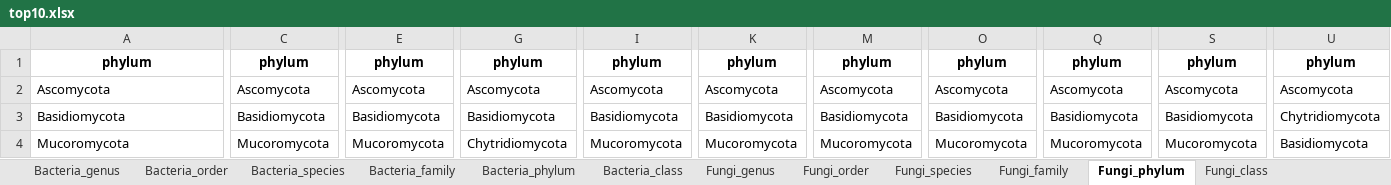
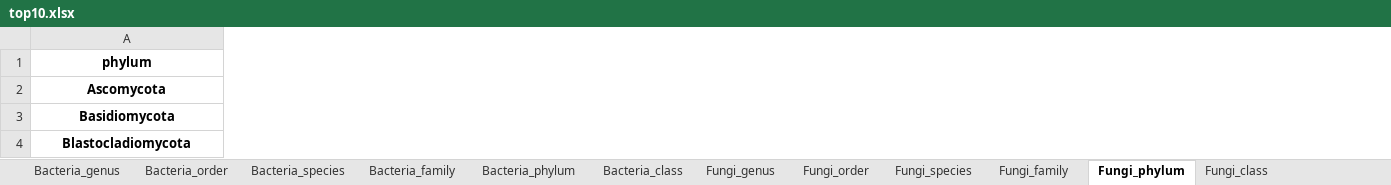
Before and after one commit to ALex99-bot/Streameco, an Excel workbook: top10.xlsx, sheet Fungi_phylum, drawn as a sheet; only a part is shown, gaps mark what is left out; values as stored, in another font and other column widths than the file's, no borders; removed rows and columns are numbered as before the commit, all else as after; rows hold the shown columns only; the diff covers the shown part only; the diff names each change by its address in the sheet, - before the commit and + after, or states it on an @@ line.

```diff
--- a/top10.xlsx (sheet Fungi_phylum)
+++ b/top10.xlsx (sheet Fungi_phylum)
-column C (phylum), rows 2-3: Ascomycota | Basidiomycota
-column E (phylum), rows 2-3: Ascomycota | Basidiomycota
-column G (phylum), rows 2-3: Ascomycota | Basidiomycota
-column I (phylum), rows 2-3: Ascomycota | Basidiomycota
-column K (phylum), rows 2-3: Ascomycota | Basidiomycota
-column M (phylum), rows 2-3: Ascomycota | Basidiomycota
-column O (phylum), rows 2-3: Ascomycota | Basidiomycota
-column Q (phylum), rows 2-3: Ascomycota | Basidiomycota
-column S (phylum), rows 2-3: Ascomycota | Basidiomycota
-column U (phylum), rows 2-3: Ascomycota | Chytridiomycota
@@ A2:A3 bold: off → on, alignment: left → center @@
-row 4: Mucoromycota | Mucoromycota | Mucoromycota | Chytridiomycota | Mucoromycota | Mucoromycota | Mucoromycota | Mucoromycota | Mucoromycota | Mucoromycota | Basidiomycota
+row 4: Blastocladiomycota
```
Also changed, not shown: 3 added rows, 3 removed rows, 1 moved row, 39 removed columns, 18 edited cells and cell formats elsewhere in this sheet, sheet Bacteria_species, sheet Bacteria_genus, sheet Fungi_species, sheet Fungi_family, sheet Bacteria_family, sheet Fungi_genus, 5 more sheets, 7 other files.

****

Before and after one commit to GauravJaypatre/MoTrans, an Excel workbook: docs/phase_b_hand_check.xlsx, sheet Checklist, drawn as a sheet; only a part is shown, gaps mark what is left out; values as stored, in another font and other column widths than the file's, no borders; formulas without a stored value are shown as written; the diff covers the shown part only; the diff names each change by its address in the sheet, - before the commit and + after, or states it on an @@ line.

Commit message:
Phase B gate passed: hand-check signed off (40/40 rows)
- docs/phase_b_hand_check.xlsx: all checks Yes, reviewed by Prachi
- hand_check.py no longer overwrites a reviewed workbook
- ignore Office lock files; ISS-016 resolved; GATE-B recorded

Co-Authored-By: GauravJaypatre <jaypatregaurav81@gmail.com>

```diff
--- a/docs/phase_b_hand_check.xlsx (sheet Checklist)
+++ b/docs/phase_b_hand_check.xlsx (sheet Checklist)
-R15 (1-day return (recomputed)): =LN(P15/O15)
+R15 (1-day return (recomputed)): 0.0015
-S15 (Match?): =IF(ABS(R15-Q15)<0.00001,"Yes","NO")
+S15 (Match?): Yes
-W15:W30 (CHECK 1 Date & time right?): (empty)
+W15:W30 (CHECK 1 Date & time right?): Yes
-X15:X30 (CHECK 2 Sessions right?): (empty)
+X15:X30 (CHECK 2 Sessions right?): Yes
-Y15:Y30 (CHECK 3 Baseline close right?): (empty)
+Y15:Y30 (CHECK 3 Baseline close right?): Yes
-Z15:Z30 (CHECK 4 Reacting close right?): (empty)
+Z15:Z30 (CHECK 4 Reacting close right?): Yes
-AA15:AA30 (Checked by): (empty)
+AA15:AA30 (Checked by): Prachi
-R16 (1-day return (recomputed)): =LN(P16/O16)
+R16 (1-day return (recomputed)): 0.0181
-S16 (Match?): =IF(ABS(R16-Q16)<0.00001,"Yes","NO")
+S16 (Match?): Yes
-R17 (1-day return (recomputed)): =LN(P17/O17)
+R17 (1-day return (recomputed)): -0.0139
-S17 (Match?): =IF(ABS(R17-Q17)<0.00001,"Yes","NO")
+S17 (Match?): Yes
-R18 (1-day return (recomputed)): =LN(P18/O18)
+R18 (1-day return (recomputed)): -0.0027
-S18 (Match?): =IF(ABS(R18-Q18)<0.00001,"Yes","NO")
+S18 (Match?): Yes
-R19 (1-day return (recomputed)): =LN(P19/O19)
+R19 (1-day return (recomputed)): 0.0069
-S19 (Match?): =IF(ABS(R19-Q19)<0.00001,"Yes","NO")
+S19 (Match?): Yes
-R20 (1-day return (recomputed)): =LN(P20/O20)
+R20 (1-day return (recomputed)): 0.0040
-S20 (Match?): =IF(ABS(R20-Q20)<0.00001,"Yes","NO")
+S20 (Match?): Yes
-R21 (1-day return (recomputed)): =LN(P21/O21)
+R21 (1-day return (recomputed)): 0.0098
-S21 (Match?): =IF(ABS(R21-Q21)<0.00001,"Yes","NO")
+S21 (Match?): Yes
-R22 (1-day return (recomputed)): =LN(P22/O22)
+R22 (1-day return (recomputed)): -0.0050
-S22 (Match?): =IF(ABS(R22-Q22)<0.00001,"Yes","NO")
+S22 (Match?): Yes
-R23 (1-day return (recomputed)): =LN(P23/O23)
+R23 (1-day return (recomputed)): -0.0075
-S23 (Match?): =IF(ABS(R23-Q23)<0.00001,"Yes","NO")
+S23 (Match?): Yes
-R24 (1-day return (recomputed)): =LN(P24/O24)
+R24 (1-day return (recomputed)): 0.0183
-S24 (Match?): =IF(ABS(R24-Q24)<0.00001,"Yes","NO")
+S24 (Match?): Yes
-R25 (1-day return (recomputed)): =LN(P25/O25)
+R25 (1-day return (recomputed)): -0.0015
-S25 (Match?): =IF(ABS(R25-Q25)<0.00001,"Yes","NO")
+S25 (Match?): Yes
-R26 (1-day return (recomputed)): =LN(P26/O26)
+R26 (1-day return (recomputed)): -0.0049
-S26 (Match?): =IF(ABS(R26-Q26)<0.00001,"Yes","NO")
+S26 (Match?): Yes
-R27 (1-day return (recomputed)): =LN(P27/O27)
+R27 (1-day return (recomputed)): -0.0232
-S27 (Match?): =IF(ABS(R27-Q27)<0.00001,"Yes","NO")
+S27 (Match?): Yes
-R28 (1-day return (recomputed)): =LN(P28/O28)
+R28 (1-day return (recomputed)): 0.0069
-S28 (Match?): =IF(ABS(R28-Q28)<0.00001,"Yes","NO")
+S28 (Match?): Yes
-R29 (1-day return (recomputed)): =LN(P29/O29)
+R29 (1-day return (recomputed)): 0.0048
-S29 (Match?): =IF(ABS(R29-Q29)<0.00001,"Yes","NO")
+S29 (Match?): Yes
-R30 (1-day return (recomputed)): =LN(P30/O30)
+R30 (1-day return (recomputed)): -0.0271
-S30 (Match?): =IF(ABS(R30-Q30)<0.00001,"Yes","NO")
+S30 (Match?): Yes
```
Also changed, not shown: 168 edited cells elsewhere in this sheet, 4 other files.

****

▸ Work instructions
In the entries above, find each line with "Ascomycota" and list it.

▸ Your response
-column C (phylum), rows 2-3: Ascomycota | Basidiomycota
-column E (phylum), rows 2-3: Ascomycota | Basidiomycota
-column G (phylum), rows 2-3: Ascomycota | Basidiomycota
-column I (phylum), rows 2-3: Ascomycota | Basidiomycota
-column K (phylum), rows 2-3: Ascomycota | Basidiomycota
-column M (phylum), rows 2-3: Ascomycota | Basidiomycota
-column O (phylum), rows 2-3: Ascomycota | Basidiomycota
-column Q (phylum), rows 2-3: Ascomycota | Basidiomycota
-column S (phylum), rows 2-3: Ascomycota | Basidiomycota
-column U (phylum), rows 2-3: Ascomycota | Chytridiomycota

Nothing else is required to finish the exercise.